I left work a few minutes early to arrive on time, and as Richard and I slipped into a couple of seats in the back of the video room on the second floor of the worn building at exactly 15:07, with three minutes to spare, I noticed that nearly every single mother was already seated and waiting. Punctual. Go figure. There are certain times when punctuality is expected in this country. The teacher waits for no one, I suppose.
We were having our final meeting of the school year with La Maestra, fifty minutes of listening to her review the points needing attention in the Classe Prima B, all together in the stuffy room, no windows open and definitely no AC. The mamma's glistened. Besides Richard, who I insist attends everything, only one other father was present in the room filled with mamma's eager for the verdict. He was quite dapper, as I've come to expect in this crowd. I was in awe of the neatly shelved collection of VHS tapes, foolishly wondering where the DVD's might be, knowing they don't exist in this school where the teachers use blackboards and chalk, where there are no LCD projectors hanging from ceilings or Smart Boards mounted to walls, where there is a sole room with a TV and theater-style seating (about 50 seats in all) that everyone shares should a VHS be appropriate. It rarely is.

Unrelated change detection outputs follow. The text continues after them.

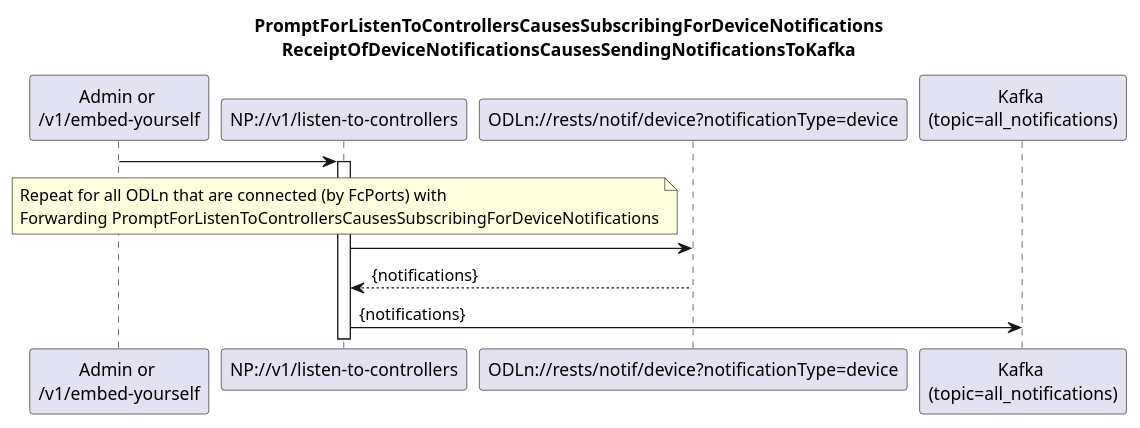
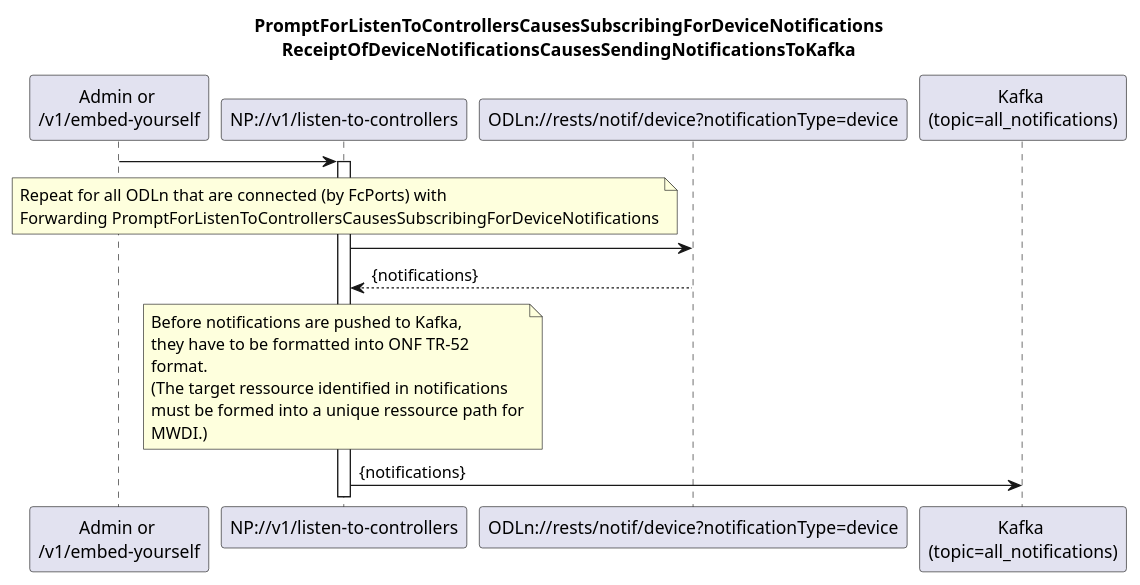
The diagram in spec/diagrams/is005_SubscribingForDeviceNotifications.plantuml (openBackhaul/NotificationProxy), drawn with PlantUML before and after one commit. The commit also changed 8 other files, not shown here.

```diff
--- a/spec/diagrams/is005_SubscribingForDeviceNotifications.plantuml
+++ b/spec/diagrams/is005_SubscribingForDeviceNotifications.plantuml
@@ -1,27 +1,36 @@
 @startuml is005_SubscribingForDeviceNotifications
 skinparam responseMessageBelowArrow true
 
 title
   PromptForListenToControllersCausesSubscribingForDeviceNotifications
   ReceiptOfDeviceNotificationsCausesSendingNotificationsToKafka
 end title
 
 participant "Admin or \n/v1/embed-yourself" as Requestor
 participant "NP://v1/listen-to-controllers" as NP_listen
 participant "ODLn://rests/notif/device?notificationType=device" as ODLn
 participant "Kafka \n(topic=all_notifications)" as Kafka
 
 Requestor -> NP_listen
 activate NP_listen
 
 note over NP_listen
 Repeat for all ODLn that are connected (by FcPorts) with
 Forwarding PromptForListenToControllersCausesSubscribingForDeviceNotifications
 end note
 
 NP_listen -> ODLn
 ODLn --> NP_listen: {notifications}
 
+note over NP_listen
+  Before notifications are pushed to Kafka,
+  they have to be formatted into ONF TR-52
+  format.
+  (The target ressource identified in notifications
+  must be formed into a unique ressource path for
+  MWDI.)
+end note
+
 NP_listen -> Kafka: {notifications}
 
 @enduml
```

She opened with a bit of accounting. Okay, not just a bit: she explained where every Euro cent of the money she collected in September went, in detail, and then asked for more! There's the bus for the trip to the lake, and the summer homework books, and the gelato on the final day, and the notebooks she'll get this summer. I was thinking, "Honestly, I don't need the details. I trust you, Dear Sister. I know that you took a vow of poverty once upon a time and frivolity is not your style. How much would you like?"
She spoke vaguely about the progress of the children, even moreso than at other times this year. We've attended other class-wide meetings where a general concern has been backed up with very specific examples that hit close to home to one person or another. At the beginning of the year she scolded the group for the sizable snacks we dutifully provided our first graders, and then promptly (and anonymously) used the full-sized sandwich Richard packed for Young One as an example of getting it wrong: "One parent packed a huge sandwhich like this? (Gesturing a large rectangle with her thumbs and index fingers.) How do you expect that she will eat lunch after eating a sandwich like this at 10 am? I've never even seen a sandwich so big." Have you seen the size of a slice of Milton's Multi Grain? Admittedly, two slices with PB&J is a meal, not a snack.
She, again, expressed her concern with the children not valuing their school supplies quite the way she would like. Finding a stray pen on the floor, one that she provided the child the week before, is upsetting. See. . .no chance of frivolity.
Honestly, this meeting was fairly anti-climatic. She spent a lot of time saying not much of anything, or making rather vague references to learning and development. The individual report card conferences will be held after the last day of school. I did learn that she does not have a college degree. I also learned that the summer homework should all be done in pen. Pen. Medium point pen, to be exact. A mom seated next to me quipped that it was so that each mistake could be detected. No erasers on those pens. Ouch.
And just as I was ready to drift into the place I go when I'm done dealing with the foreign language while still immersed in the environment, she said something that brought me back.
She reminded us:
"There are 23 children in this class. Twenty-three children with twenty-three intellects. Each one is to be treated differently. Each grade on the final report card means something different. The grades are not equal. The grades are not important in relation to each other. The grade reflects the child's ability to meet his or her potential. Individuals. Twenty-three intellects."
Yep. She said that.
Pretty progressive assessment ideology for a 60 (or so)-year-old nun in a traditional Catholic school in Northern Italy, doncha think? Hell, that's progressive for my colleagues who each have a classroom with a SmartBoard, an LCD projector, and instant access to streaming videos on TeacherTube. Think La Maestra has even heard of TeacherTube?
When people ask me about plans to switch Young One to the American school, I generally offer vague responses: "Oh, we'll just know when it's time. Yes, she might continue for quite some time, possibly through high school. No, I'm not worried about her reading. I'm not worried about her falling behind. She'll be a part of the decision at some time. We'll see."
I think we'll stay put for a little while longer (at least for second grade).